[[ Input, beginning ]]
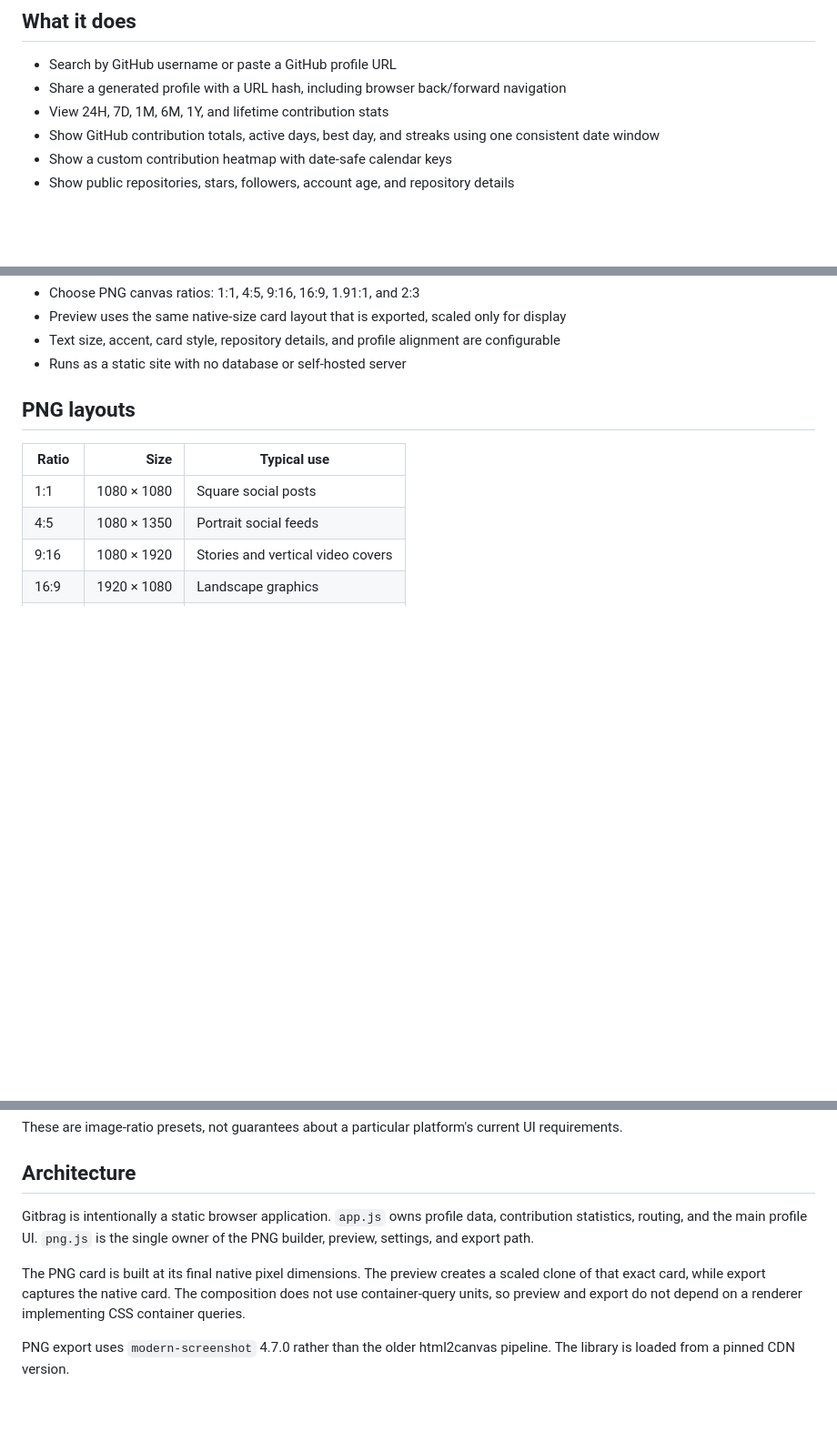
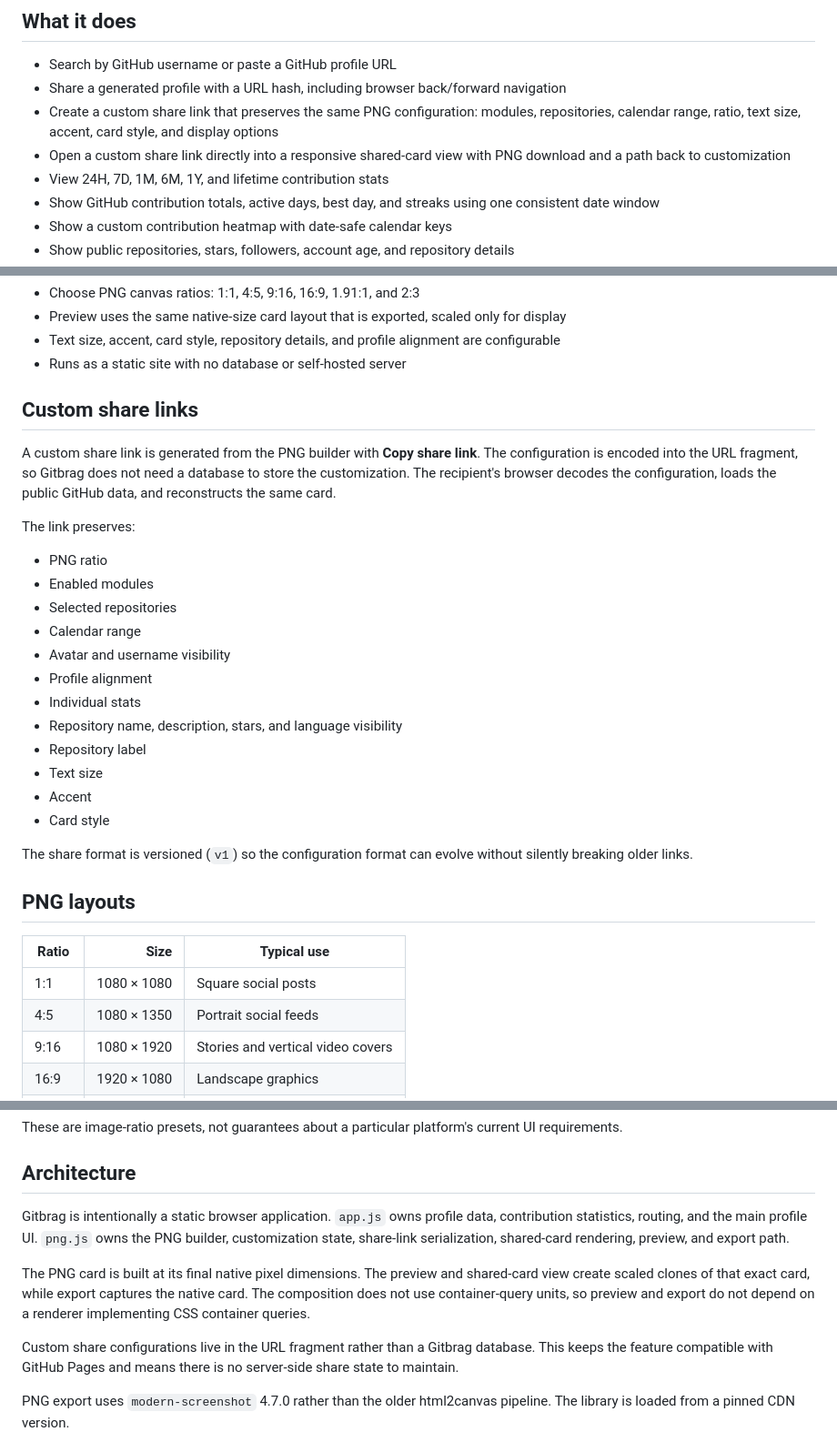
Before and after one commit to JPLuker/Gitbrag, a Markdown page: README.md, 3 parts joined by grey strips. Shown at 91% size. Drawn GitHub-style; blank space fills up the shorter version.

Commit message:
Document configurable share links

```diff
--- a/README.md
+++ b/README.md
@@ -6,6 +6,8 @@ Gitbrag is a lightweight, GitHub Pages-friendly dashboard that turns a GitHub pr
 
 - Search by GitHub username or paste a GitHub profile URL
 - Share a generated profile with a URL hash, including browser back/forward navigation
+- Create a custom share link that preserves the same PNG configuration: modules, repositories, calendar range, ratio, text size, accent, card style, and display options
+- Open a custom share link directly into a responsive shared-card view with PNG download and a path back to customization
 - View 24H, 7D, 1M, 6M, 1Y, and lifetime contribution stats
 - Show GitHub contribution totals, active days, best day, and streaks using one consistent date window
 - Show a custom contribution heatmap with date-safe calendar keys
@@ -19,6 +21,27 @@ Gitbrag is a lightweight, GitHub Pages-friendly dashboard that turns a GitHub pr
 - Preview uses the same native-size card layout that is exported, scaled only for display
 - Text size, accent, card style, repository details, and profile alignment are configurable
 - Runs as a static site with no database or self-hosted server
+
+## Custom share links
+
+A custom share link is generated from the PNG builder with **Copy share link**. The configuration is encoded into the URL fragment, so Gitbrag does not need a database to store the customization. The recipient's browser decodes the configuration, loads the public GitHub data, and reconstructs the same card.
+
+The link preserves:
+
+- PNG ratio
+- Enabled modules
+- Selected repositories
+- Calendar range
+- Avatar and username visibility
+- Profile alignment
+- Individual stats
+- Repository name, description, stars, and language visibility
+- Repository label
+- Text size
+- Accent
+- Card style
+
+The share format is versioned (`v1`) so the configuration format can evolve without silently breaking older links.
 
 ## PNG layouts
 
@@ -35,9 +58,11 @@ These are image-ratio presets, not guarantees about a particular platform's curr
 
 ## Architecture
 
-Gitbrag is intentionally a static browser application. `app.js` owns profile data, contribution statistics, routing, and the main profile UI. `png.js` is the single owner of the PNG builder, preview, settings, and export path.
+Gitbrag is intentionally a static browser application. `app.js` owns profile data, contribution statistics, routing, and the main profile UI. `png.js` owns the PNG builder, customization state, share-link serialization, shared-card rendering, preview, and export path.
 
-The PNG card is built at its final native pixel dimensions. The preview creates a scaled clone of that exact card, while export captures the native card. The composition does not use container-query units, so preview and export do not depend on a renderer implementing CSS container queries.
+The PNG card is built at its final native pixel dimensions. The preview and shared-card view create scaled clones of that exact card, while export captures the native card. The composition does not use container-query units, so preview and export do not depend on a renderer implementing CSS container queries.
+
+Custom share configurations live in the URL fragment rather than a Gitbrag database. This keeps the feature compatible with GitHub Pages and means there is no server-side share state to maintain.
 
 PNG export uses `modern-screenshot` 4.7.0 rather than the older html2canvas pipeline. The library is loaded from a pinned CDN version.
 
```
[[ Input, end ]]
Count, in the listing above, every line that includes "static". The number is the whole answer.

3